Yesterday was the worst day of my life. I was at the War Memorial in Ottawa and saw a man shoot at other men. I saw Corporal Nathan Cirillo die. But I’m not ready to talk about that, to write about that right now. Soon but not now.
The first person I told about this said: it isn’t fair that you had to see that. I replied: Life isn’t fair. I’ve had a life more privileged than others and that isn’t fair either.
So I want to talk about best days. About good days that have happened and will happen in the future.
When I was 11, my father took me with him on a trip to Prince Edward Island. It wasn’t a vacation; he was working as a salesman. One afternoon we stopped by a stream on a country road. We caught fish and ate them for supper. He told me stories. I remember laughing. A lot.
A few years later, I was picking blueberries — a commercial operation — when the crew chief told us all to get into the truck. A black bear came over the hill that wanted our berries more than we did. A scary day but a good one.
When I graduated high school I gave the valedictorian address. That was a good day. The smiles of my parents, the deep pride they had in me, the handshakes and hugs of my friends, their generous admiration, I still carry them with me, more than forty years later.
Every scholarship I received, every degree I earned — those were good days. The best was the $500 I was given by the Royal Canadian Engineers — my father’s unit in World War II. I didn’t even apply; my mother did it secretly and surprised me with it. Today, it seems even better than before.
Being asked to run for the New Democrat Party in 1979 when I was twenty four was a proud day — it would have been a great day if my father had been alive to see it.
My four marriages. Obviously not all good days after but the days themselves — sparkling glorious wonderful days. To look in the eyes of the person you love so much and have them look back with love and hope and expectation. I would not give any of them up. The last took place here in Ottawa eleven years ago this month on a beautiful fall day amid the brilliant colours that Ottawa does so well. Edward Willett sang “As Time Goes By” a capella, his rich baritone filling the room; Tania Sablatash recited John Donne. I was surrounded by so many close friends.
The last day I spent with Randall Grant, my college roommate, who died of cancer at 52. We had remained friends for all those years — through thick and thin. He didn’t always approve of my choices but he remained my friend to the end. Those few hours we spent alone, a week or so before he died, are deeply precious. I learned about the things you let go of and the things — family, friends, hope — that you never surrender.
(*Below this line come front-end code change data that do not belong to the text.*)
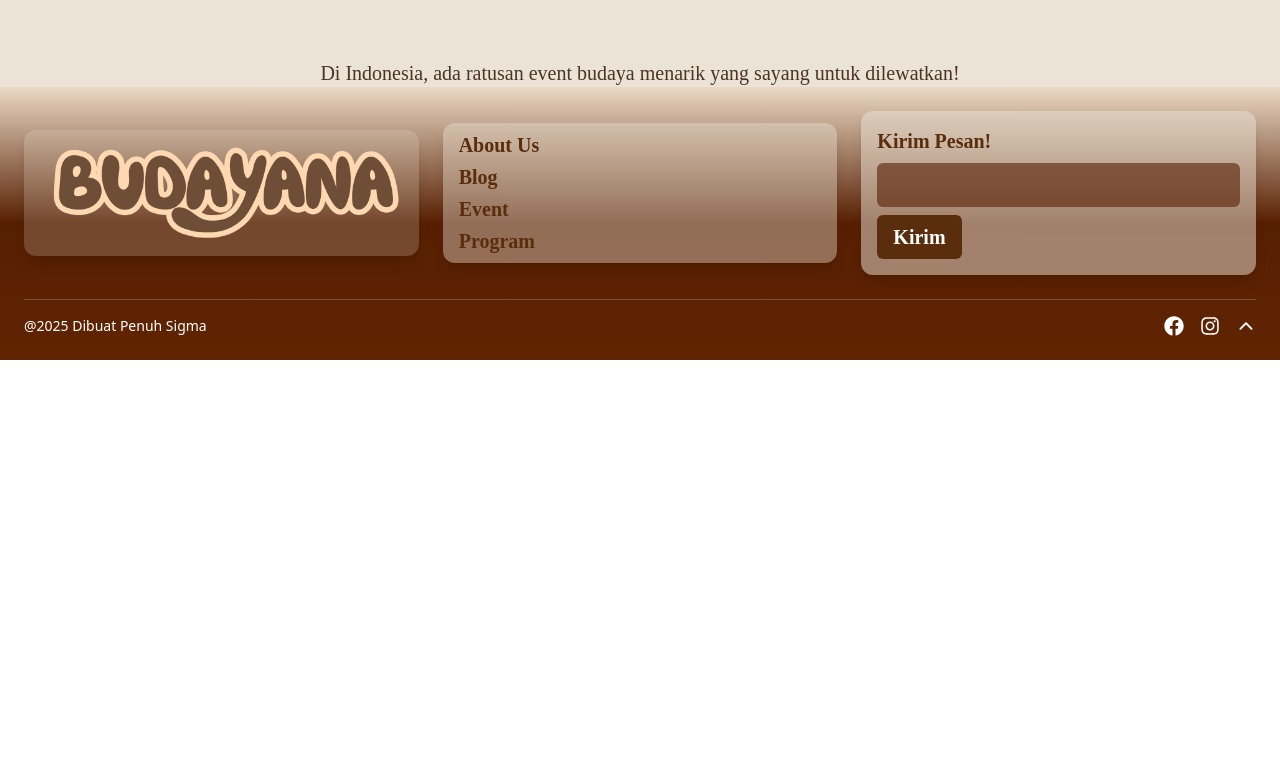
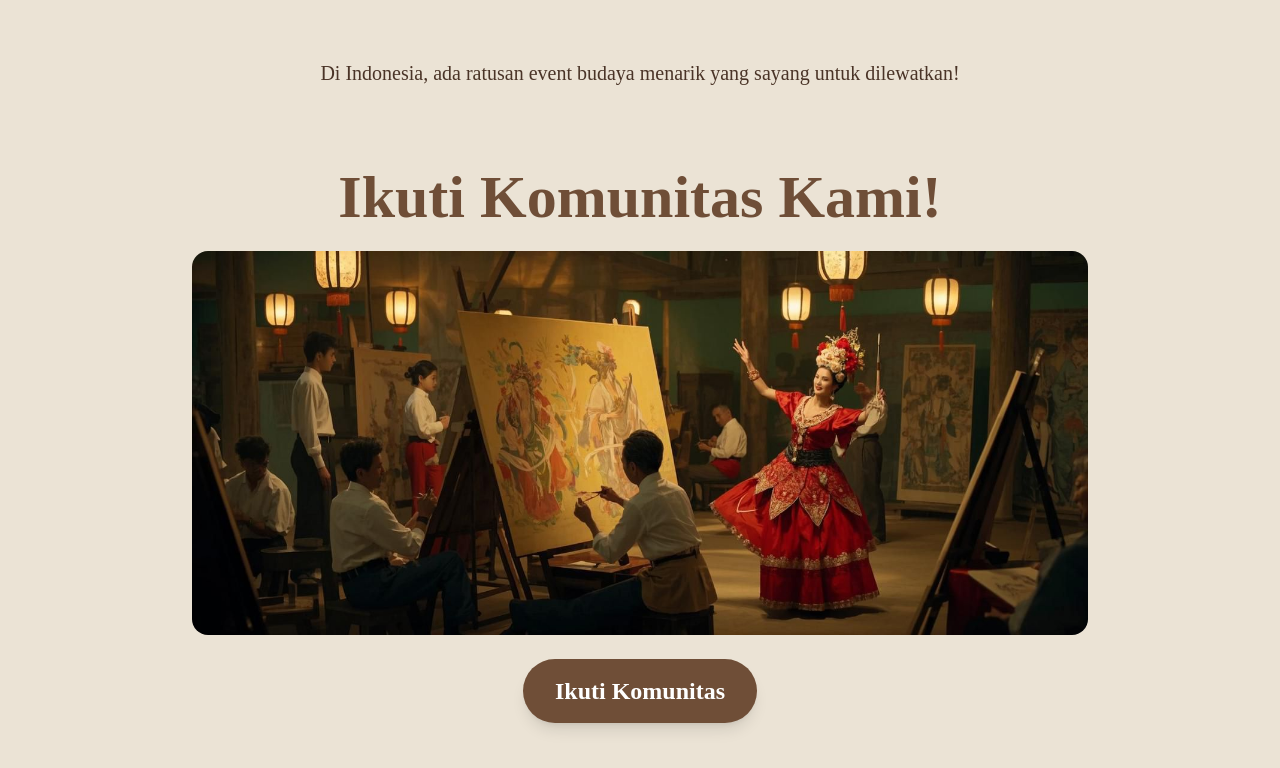
Before and after one commit to soraally1/Budayana, a React (Vite) app: page / in a window 1280 px wide. Shown: the part 1994-2762 px from the top of the page. Before the commit the page ends 2354 px from the top, so only its background shows below. Built offline with nearby package versions, Linux system fonts and the light colour scheme; a web font is replaced by a local one.

Commit message:
(+) Komunitas

```diff
--- a/src/components/HomePage.jsx
+++ b/src/components/HomePage.jsx
@@ -10,6 +10,7 @@ import NariImg from "../assets/Nari.jpeg";
 import DramaImg from "../assets/Drama.jpeg";
 import MusikImg from "../assets/Musik.jpeg";
 import Navbar from "./Section/Navbar";
+import Community from "./Section/Community";
 import Footer from "./Section/Footer";
 
 const HomePage = () => {
@@ -394,6 +395,7 @@ const HomePage = () => {
           </motion.p>
         </div>
       </div>
+      <Community/>
       <Footer />
     </div>
   );
--- a/src/components/Section/Community.jsx
+++ b/src/components/Section/Community.jsx
@@ -0,0 +1,31 @@
+// import React from 'react';
+import Community1 from "../../assets/Community.png";
+// import Awan1 from "../../assets/Awan1.png";
+const Community = () => {
+  return (
+    <div className="h-screen w-full flex justify-center bg-[#EBE3D5] px-4 mt-20">
+      <div className="text-center flex flex-col items-center">
+        <h1 className="font-fuzzy font-bold text-4xl md:text-6xl text-[#6F4E37] mb-6">
+          Ikuti Komunitas Kami!
+        </h1>
+        <div className="relative w-full max-w-4xl flex flex-col items-center  justify-between">
+          {/* Gambar utama */}
+          <img
+            src={Community1}
+            alt="Community"
+            className="rounded-2xl w-full"
+          />
+          {/* Dekorasi awan kanan */}
+          {/* <div className="absolute left-0 -rotate-12 top-1/4 hidden md:block">
+            <img src={Awan1} alt="cloud" className="w-" />
+          </div> */}
+        </div>
+        <button className="bg-[#6F4E37] z-10 px-8 py-4 rounded-full text-white mt-6 text-xl md:text-2xl font-fuzzy font-bold shadow-lg">
+          Ikuti Komunitas
+        </button>
+      </div>
+    </div>
+  );
+};
+
+export default Community;
```
Also changed, not shown: src/assets/Community.png (added), src/assets/awan1.png (added).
So many other good days — being asked to serve Nick Sibbeston, Premier of the Northwest Territories as Executive Assistant and later, when he became Senator, becoming his policy advisor. Drafting one of the first ‘AIDS in the Workplace’ policies ever adopted by a Canadian government back in 1988, writing speeches delivered to national audiences, helping people solve their problems, my first novel in my hands (and all the rest), every time I saw actors say my words on stage — all good days.
So many good days, too many to recount here. So much privilege.
Then there was yesterday. To experience that, to see that, to be helpless in the face of madness. That was a terrible day, the worst day. But it was also the best day. People being brave, rushing to help, showing strength in the face of fear. The resilience of our nation, of our city, of each of us who have become more determined than ever to believe in freedom, in democracy, in each other and in the future.
It was a terrible day; there will be more. But the good days will outnumber the bad. We will make it so.
And that’s more than ten minutes. Forgive me for breaking the rules — there are worse things that can happen.